“TMX will violate our inherent and constitutionally protected Indigenous rights. It threatens the endangered Southern Resident Killer Whales and the deeply sacred relationship we have with them. And it will take Canada further down the path towards climate catastrophe. Prime Minister Trudeau’s government recognized these impacts in approving and purchasing the project in 2019, but justified their actions based on the outdated business case.
Now that the business case has crumbled, there is no justification for the project, and it should be cancelled before sinking more public money into construction. In this era of a COVID-19 economic and health crisis, an imminent climate crisis, and with the government poised to vote to implement the United Nations Declaration on the Rights of Indigenous People, the TMX project makes no sense. Canada’s future requires climate action and reconciliation, not more pipelines.”
Organizational efforts to stop climate disaster investors go beyond just targeting capitalist institutions. An impressive coalition of 200 organizations in Brazil, international artists, and 15 US Senators, have urged Biden in the past couple of weeks to stop private negotiations with Bolsonaro’s government in Brazil due to a daming record on human rights violations, deforestation, and attacks on environmental and indigenous organizations. Advocates are urging Biden that if his commitment to tackling climate change stays true, its administration needs to listen to the people on the ground for immediate solutions. “Any proposal to address deforestation in the Amazon must be built from dialogue with civil society, subnational governments, academia and, above all, with the local communities that know how to protect the forest and the goods and services it harbors,” demanded Brazilian advocates in the letter.
Fighting climate disaster investors might seem like a long shot, but it is proving to be effective. Just last week, according to Reuters, the French bank Natixis announced it will follow the example of three other European banks and stop trading in oil flowing from Ecuador by 2022 “after pressure from campaigners over the trade’s links to environmental damage in the Amazon.”

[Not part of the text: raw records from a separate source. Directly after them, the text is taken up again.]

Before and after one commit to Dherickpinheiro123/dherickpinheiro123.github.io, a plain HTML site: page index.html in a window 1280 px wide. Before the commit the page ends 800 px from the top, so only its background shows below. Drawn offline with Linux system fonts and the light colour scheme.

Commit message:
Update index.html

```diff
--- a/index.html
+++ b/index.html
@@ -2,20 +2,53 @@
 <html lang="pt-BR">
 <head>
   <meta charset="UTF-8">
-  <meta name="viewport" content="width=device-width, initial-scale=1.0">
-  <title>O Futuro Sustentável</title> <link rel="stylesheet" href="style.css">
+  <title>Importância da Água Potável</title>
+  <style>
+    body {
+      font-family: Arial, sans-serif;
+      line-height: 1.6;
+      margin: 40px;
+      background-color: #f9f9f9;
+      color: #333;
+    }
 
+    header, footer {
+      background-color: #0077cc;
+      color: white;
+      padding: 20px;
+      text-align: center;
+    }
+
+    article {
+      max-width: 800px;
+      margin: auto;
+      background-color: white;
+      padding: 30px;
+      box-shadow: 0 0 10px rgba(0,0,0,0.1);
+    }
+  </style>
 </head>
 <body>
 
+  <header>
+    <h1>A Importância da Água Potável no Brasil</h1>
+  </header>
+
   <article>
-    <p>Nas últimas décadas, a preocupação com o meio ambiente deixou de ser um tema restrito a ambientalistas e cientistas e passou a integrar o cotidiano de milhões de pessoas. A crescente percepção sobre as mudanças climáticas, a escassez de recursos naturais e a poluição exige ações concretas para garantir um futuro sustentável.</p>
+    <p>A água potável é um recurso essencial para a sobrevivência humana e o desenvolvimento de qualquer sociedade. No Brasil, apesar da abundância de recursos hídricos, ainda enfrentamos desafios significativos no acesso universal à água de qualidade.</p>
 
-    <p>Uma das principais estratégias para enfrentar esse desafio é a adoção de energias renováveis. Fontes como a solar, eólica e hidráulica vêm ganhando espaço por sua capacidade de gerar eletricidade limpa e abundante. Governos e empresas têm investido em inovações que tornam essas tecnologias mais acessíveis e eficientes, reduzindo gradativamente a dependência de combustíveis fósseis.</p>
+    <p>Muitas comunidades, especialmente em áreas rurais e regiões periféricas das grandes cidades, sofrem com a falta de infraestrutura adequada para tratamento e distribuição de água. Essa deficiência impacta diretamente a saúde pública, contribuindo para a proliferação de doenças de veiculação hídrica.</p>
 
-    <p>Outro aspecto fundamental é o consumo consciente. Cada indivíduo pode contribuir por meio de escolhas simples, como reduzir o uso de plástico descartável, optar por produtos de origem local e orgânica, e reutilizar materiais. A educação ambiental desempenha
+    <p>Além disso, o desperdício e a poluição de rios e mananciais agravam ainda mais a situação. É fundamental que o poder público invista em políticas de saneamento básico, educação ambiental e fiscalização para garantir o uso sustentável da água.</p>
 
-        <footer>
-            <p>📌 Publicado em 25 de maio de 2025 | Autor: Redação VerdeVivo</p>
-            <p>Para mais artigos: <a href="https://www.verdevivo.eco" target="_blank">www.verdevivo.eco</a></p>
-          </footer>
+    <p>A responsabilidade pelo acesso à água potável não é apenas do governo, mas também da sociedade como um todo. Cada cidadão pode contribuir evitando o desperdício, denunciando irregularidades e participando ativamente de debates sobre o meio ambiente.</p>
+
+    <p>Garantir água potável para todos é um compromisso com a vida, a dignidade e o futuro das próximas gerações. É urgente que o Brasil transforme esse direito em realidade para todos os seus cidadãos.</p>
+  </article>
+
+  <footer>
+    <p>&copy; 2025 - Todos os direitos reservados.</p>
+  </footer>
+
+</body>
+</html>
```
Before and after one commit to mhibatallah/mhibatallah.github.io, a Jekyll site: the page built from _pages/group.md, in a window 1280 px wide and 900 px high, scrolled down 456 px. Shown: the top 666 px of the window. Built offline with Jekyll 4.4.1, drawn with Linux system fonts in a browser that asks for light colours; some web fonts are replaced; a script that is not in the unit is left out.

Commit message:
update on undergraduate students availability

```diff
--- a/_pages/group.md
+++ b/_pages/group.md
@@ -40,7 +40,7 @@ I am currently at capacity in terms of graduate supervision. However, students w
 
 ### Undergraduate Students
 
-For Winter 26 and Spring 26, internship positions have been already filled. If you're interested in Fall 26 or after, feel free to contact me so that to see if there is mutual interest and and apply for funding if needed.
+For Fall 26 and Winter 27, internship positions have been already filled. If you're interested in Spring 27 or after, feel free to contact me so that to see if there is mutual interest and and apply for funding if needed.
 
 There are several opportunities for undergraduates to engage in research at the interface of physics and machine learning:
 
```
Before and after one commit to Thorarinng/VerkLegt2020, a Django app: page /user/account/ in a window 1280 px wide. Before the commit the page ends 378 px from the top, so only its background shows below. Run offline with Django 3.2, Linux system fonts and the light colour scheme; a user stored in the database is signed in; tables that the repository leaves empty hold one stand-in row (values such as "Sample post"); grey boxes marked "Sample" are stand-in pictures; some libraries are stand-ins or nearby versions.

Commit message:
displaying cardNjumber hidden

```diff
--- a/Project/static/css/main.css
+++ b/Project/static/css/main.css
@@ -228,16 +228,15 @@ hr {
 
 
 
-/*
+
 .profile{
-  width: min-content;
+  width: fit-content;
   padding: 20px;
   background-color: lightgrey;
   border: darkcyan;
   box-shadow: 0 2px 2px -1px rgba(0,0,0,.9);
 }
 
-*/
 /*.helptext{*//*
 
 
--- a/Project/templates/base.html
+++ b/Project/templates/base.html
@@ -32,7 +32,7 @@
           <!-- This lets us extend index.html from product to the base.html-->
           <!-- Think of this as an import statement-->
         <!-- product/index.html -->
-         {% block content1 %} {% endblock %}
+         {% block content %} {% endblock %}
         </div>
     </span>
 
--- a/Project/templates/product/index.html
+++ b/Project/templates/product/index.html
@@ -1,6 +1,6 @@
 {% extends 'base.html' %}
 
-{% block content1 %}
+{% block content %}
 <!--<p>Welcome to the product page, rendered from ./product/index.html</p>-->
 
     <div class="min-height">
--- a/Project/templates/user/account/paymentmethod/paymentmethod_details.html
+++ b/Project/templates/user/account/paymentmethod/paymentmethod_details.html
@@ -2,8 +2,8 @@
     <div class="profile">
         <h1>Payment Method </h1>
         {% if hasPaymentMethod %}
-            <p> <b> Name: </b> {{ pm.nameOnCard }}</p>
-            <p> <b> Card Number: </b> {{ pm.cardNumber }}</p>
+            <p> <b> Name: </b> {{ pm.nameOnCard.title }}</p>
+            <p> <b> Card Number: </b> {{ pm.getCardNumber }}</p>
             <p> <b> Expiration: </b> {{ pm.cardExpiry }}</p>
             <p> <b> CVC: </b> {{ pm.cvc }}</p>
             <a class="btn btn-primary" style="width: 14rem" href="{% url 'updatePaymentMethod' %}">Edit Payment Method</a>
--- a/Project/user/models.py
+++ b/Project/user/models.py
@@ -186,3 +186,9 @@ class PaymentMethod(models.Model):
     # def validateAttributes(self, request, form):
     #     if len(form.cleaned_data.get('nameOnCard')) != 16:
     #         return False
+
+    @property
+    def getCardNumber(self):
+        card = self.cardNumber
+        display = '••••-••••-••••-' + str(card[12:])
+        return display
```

Indigenous communities and organized environmental networks deserve a big thanks today for their relentless work to protect Mother Earth.